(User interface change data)
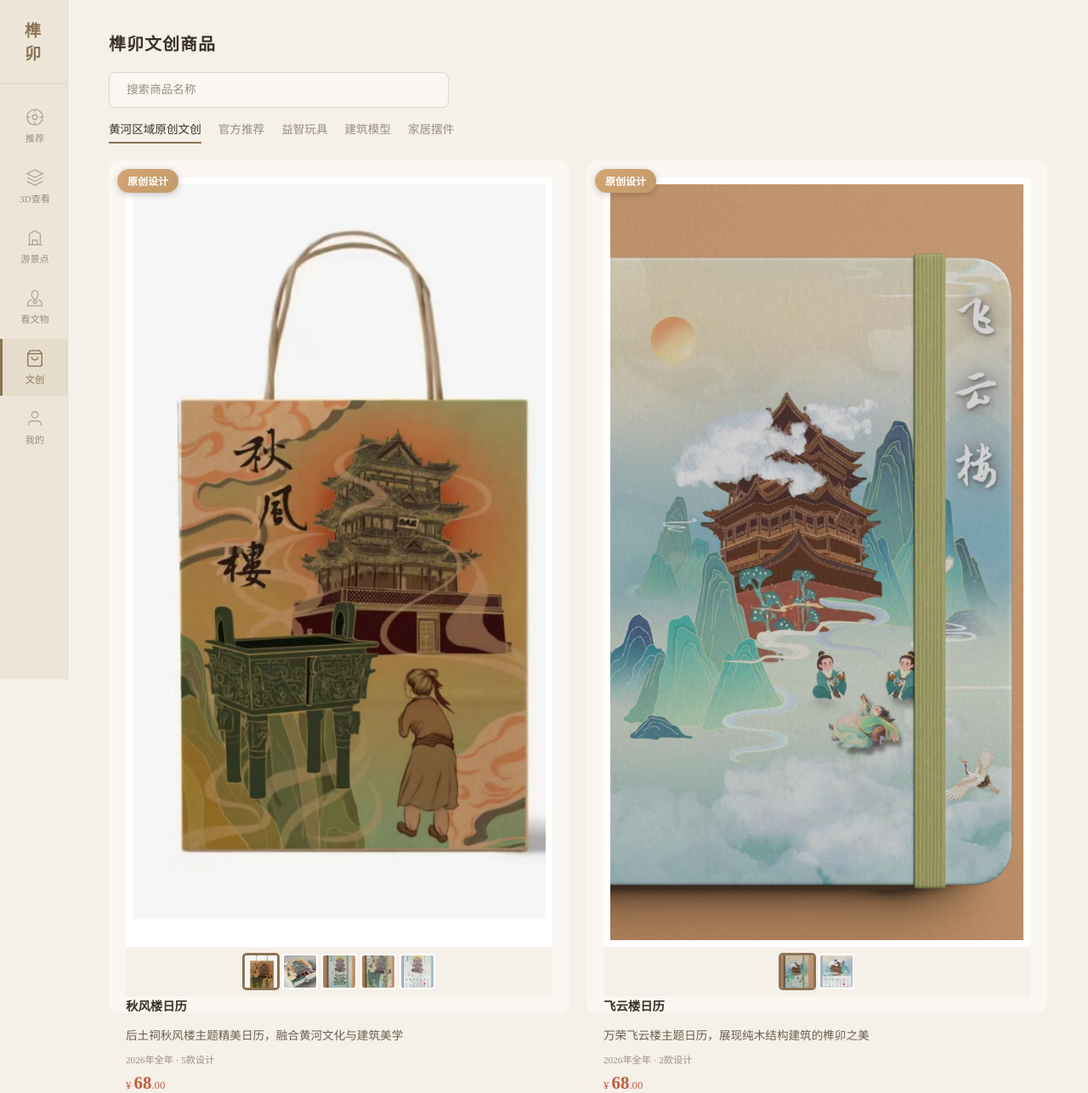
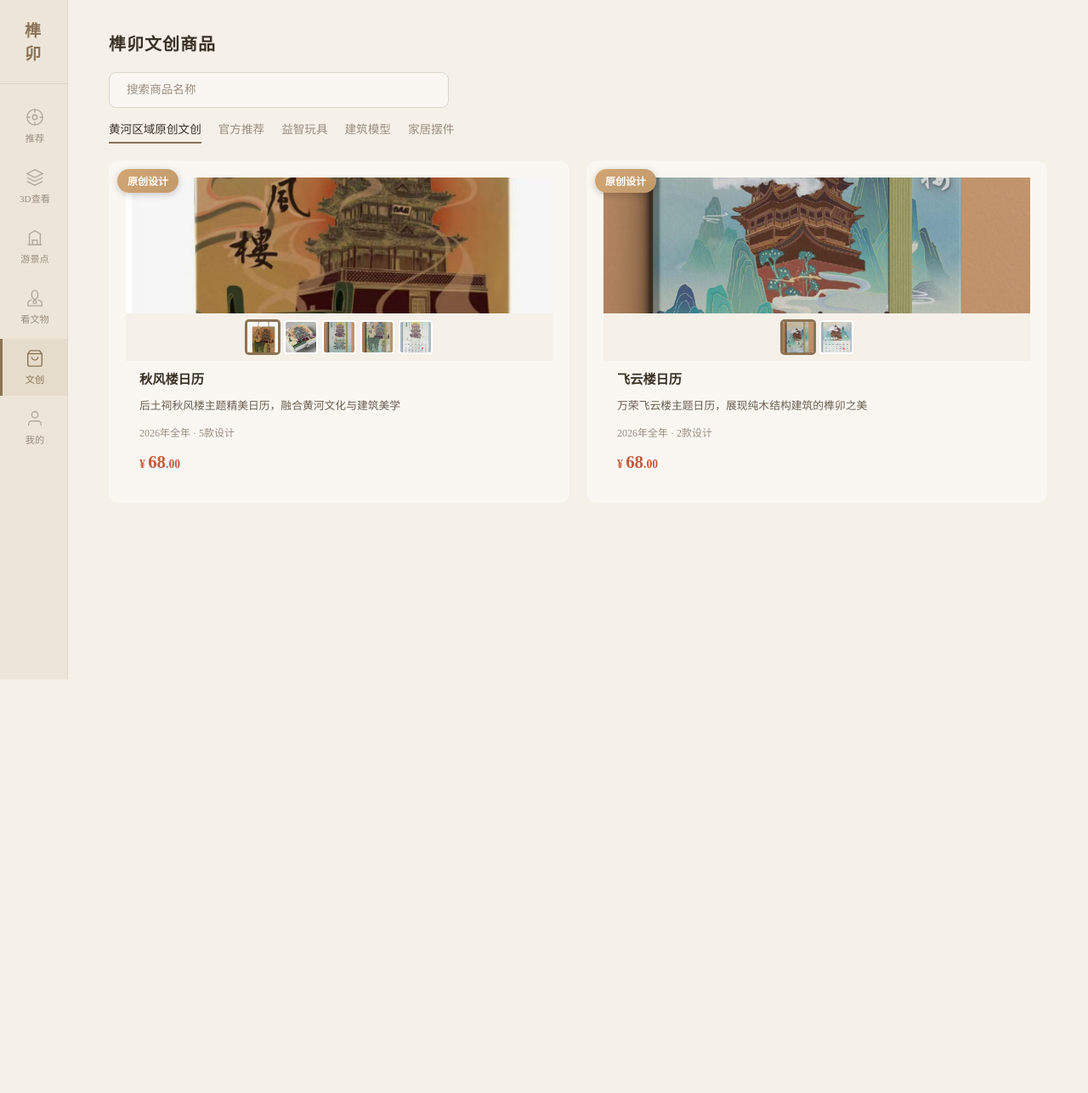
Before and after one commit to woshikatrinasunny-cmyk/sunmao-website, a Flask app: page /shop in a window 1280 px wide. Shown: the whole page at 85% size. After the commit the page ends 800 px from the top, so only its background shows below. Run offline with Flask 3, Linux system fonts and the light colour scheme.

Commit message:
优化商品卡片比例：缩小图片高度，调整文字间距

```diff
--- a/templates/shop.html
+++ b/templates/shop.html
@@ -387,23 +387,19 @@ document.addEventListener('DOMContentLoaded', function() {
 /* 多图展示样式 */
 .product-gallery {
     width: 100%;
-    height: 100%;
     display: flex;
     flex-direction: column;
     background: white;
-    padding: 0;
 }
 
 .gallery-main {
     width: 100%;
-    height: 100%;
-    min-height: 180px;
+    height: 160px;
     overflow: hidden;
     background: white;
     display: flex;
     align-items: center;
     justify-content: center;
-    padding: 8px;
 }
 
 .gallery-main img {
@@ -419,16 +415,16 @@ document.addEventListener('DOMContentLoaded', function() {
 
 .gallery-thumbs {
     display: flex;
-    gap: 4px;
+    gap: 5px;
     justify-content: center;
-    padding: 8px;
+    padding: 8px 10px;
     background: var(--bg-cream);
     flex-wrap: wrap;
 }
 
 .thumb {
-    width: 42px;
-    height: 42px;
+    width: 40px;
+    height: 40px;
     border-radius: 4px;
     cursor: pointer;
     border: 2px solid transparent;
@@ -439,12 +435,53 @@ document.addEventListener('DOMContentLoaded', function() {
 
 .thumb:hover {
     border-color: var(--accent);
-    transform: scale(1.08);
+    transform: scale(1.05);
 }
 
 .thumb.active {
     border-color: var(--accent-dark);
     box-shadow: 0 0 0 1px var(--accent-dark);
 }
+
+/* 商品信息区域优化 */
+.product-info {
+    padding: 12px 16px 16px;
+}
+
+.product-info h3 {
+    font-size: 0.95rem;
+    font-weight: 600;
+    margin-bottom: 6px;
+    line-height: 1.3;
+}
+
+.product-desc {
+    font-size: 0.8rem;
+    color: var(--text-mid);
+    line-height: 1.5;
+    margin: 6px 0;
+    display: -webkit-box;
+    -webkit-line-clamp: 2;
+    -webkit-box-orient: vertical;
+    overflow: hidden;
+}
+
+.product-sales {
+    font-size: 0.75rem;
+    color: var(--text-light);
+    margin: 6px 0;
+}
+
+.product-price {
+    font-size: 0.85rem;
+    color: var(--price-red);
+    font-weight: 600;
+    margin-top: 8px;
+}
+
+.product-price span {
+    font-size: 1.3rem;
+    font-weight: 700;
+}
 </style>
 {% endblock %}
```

§ **WORK REQUEST**
Reading through the records above, report each line in which the string "size" is found.

§ **FINISHED TASK**
Before and after one commit to woshikatrinasunny-cmyk/sunmao-website, a Flask app: page /shop in a window 1280 px wide. Shown: the whole page at 85% size. After the commit the page ends 800 px from the top, so only its background shows below. Run offline with Flask 3, Linux system fonts and the light colour scheme.
+    font-size: 0.95rem;
+    font-size: 0.8rem;
+    font-size: 0.75rem;
+    font-size: 0.85rem;
+    font-size: 1.3rem;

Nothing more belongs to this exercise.